Some Tips for Managing Dynamic Memory

The more you use the heap, the more fragmented it gets and the more slowly your program runs. If your program is supposed to run for hours or days at a time, you have to be careful. It's better to allocate all the memory you need when your program starts and then free it when the program exits, but that's not always possible. The CString class is a nuisance because it's constantly allocating and freeing little bits of memory. Fortunately, MFC developers have recently made some improvements.

Don't forget to call _heapmin every once in a while if your program allocates blocks larger than the small-block heap threshold. And be careful to remember where heap memory comes from. You'd have a big problem, for instance, if you called HeapFree on a small-block pointer you got from new.

Be aware that your stack can be as big as it needs to be. Because you no longer have a 64-KB size limit, you can put large objects on the stack, thereby reducing the need for heap allocations.

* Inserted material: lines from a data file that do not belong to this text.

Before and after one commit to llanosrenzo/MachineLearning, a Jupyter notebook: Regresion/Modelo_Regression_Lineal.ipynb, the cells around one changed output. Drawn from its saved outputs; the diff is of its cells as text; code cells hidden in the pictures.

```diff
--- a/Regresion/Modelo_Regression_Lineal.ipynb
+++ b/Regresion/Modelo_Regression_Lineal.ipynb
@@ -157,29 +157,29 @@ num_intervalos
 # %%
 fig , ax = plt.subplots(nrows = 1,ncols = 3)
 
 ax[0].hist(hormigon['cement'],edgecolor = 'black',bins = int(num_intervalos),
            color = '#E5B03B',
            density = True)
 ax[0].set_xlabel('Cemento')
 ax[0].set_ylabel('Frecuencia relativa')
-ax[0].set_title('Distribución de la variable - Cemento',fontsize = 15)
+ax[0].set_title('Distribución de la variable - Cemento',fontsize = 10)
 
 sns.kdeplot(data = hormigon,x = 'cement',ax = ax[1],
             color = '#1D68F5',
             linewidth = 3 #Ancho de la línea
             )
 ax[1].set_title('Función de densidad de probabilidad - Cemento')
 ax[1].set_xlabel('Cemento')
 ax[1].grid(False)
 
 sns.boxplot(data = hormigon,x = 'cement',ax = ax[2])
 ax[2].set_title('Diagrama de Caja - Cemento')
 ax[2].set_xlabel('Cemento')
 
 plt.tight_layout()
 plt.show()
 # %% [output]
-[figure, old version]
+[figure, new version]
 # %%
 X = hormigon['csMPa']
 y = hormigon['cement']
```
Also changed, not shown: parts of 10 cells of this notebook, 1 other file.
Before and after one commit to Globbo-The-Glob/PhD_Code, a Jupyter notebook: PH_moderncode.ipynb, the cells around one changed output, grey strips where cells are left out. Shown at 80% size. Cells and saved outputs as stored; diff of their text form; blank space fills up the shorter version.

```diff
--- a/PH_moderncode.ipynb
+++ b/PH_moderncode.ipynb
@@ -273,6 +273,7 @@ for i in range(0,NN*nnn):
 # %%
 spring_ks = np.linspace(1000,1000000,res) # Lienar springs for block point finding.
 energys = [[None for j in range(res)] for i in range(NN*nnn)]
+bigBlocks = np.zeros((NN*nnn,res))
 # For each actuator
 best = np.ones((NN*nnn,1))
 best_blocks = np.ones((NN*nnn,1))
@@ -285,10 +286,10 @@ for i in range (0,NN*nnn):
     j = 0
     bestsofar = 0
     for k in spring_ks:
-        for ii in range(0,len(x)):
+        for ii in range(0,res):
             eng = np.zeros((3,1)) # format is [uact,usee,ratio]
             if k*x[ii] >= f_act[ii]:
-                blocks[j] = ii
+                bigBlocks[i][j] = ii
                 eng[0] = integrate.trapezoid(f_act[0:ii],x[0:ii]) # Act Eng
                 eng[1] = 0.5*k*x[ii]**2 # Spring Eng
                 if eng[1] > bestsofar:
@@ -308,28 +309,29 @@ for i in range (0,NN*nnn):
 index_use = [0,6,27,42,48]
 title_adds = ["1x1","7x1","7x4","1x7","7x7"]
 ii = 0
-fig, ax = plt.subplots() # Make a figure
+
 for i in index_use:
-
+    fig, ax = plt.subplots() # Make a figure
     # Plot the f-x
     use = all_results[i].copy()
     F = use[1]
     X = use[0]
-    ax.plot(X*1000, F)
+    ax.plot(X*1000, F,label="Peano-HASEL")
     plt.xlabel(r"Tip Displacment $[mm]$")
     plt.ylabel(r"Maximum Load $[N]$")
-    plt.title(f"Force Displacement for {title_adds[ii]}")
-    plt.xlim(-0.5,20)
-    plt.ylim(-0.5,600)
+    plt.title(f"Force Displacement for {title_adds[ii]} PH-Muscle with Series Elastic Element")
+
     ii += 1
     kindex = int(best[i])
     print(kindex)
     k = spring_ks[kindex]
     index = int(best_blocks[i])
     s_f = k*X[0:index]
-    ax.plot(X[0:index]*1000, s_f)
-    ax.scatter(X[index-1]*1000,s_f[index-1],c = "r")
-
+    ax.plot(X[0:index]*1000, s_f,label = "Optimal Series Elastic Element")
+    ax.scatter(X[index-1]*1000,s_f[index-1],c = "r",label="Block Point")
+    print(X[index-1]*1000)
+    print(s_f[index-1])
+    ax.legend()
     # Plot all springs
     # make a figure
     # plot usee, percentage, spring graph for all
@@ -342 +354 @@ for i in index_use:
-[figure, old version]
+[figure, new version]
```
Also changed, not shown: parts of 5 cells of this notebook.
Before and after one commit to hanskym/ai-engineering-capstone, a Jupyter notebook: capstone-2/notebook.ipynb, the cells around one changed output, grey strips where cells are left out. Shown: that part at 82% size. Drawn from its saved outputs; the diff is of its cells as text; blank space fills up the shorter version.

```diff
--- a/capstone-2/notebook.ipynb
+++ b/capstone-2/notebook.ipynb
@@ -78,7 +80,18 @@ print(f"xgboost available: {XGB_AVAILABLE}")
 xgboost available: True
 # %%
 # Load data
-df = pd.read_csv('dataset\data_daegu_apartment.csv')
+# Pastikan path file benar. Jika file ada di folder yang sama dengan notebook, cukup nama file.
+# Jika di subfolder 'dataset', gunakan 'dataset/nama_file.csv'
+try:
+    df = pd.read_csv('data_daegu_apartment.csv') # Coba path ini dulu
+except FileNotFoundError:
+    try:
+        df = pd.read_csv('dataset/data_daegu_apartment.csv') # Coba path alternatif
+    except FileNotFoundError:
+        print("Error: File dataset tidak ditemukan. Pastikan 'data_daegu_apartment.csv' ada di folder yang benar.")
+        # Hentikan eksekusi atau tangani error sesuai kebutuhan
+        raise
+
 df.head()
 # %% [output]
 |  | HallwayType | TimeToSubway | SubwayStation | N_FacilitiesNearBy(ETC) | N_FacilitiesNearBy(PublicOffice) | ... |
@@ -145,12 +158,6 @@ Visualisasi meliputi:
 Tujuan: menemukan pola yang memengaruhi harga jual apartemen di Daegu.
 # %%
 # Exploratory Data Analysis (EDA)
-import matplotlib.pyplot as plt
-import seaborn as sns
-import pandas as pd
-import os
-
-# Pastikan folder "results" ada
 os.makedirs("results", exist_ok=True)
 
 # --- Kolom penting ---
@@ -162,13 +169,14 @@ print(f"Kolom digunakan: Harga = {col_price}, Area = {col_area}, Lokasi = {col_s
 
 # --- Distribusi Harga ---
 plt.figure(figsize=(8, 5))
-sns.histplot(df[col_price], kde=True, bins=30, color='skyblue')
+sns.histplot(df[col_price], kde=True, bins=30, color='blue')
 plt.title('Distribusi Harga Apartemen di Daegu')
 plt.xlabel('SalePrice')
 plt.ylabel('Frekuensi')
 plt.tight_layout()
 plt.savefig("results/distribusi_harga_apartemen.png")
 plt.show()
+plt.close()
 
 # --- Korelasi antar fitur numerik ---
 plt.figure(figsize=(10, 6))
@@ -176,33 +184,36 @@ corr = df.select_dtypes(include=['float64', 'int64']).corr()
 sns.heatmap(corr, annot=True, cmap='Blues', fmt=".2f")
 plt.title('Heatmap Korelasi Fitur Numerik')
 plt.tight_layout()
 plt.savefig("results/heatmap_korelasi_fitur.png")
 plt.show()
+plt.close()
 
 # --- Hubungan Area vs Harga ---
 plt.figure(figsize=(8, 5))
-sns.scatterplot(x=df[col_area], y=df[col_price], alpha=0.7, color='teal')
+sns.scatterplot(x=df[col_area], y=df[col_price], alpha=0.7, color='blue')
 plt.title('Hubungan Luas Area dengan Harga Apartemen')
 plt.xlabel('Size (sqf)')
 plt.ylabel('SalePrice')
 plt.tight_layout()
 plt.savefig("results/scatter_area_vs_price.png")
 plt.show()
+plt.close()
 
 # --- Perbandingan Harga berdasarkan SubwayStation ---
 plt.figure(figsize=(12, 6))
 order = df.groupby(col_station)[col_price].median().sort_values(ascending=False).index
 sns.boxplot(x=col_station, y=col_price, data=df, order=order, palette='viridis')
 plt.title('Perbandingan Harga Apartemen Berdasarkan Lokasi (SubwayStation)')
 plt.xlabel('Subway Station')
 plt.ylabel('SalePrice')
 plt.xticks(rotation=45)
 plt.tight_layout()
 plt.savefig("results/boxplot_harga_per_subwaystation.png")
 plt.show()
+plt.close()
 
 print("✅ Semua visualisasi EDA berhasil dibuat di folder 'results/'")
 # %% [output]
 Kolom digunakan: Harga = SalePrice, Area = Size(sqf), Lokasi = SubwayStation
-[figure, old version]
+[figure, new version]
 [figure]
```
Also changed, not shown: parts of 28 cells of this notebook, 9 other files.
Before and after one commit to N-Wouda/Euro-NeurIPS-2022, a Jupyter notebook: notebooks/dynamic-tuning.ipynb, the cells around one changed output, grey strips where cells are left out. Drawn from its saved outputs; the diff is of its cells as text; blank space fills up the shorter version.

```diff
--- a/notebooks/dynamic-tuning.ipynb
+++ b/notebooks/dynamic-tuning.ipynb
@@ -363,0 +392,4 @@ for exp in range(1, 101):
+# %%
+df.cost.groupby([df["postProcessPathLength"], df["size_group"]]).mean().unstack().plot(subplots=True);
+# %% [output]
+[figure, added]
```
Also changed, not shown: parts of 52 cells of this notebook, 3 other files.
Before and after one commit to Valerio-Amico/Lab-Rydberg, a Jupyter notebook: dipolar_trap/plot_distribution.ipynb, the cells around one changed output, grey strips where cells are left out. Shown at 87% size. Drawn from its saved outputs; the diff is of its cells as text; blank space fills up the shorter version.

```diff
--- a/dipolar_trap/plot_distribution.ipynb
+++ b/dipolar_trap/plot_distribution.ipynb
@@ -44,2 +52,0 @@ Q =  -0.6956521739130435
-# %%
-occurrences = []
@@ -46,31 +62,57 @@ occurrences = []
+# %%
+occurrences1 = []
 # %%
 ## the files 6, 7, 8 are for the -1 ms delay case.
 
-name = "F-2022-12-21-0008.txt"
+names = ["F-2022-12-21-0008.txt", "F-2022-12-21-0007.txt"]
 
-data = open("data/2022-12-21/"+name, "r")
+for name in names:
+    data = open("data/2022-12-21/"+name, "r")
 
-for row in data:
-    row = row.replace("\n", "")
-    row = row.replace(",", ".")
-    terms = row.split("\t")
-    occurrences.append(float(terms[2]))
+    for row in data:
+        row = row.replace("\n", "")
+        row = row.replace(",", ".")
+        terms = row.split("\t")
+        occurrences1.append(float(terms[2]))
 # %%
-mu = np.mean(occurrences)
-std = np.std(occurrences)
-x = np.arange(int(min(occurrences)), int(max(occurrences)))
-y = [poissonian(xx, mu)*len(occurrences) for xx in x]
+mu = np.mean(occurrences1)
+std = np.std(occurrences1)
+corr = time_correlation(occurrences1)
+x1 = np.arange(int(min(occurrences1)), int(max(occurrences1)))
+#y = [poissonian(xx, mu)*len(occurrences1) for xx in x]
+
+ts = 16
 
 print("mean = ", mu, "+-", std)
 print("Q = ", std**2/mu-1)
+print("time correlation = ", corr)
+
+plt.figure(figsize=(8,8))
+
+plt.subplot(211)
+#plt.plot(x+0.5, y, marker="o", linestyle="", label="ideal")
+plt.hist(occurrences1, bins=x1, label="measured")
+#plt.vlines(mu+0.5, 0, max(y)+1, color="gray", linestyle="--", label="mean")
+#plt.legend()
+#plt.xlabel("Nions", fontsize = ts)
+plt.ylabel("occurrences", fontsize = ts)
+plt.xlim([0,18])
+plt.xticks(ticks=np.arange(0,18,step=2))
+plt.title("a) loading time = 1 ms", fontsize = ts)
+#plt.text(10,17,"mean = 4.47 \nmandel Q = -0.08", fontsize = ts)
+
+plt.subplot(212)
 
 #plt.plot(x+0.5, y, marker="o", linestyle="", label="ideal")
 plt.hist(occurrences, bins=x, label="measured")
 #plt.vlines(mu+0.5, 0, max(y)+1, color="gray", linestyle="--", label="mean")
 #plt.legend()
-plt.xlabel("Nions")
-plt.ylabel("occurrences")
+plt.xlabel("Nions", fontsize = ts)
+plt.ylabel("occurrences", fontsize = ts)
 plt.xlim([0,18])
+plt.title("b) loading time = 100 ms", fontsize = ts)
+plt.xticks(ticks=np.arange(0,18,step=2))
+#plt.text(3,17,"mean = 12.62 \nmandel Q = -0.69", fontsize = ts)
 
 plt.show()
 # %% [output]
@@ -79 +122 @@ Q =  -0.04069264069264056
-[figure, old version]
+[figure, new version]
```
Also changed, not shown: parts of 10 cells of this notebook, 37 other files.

As in Win16, your program doesn't run at full speed and then suddenly throw an exception when Windows runs out of swap space. Your program just slowly grinds to a halt, making your customer unhappy. And there's not much you can do except try to figure out which program is eating memory and why. Because the Windows 95 USER and GDI modules still have 16-bit components, there is some possibility of exhausting the 64-KB heaps that hold GDI objects and window structures. This possibility is pretty remote, however, and if it happens, it probably indicates a bug in your program.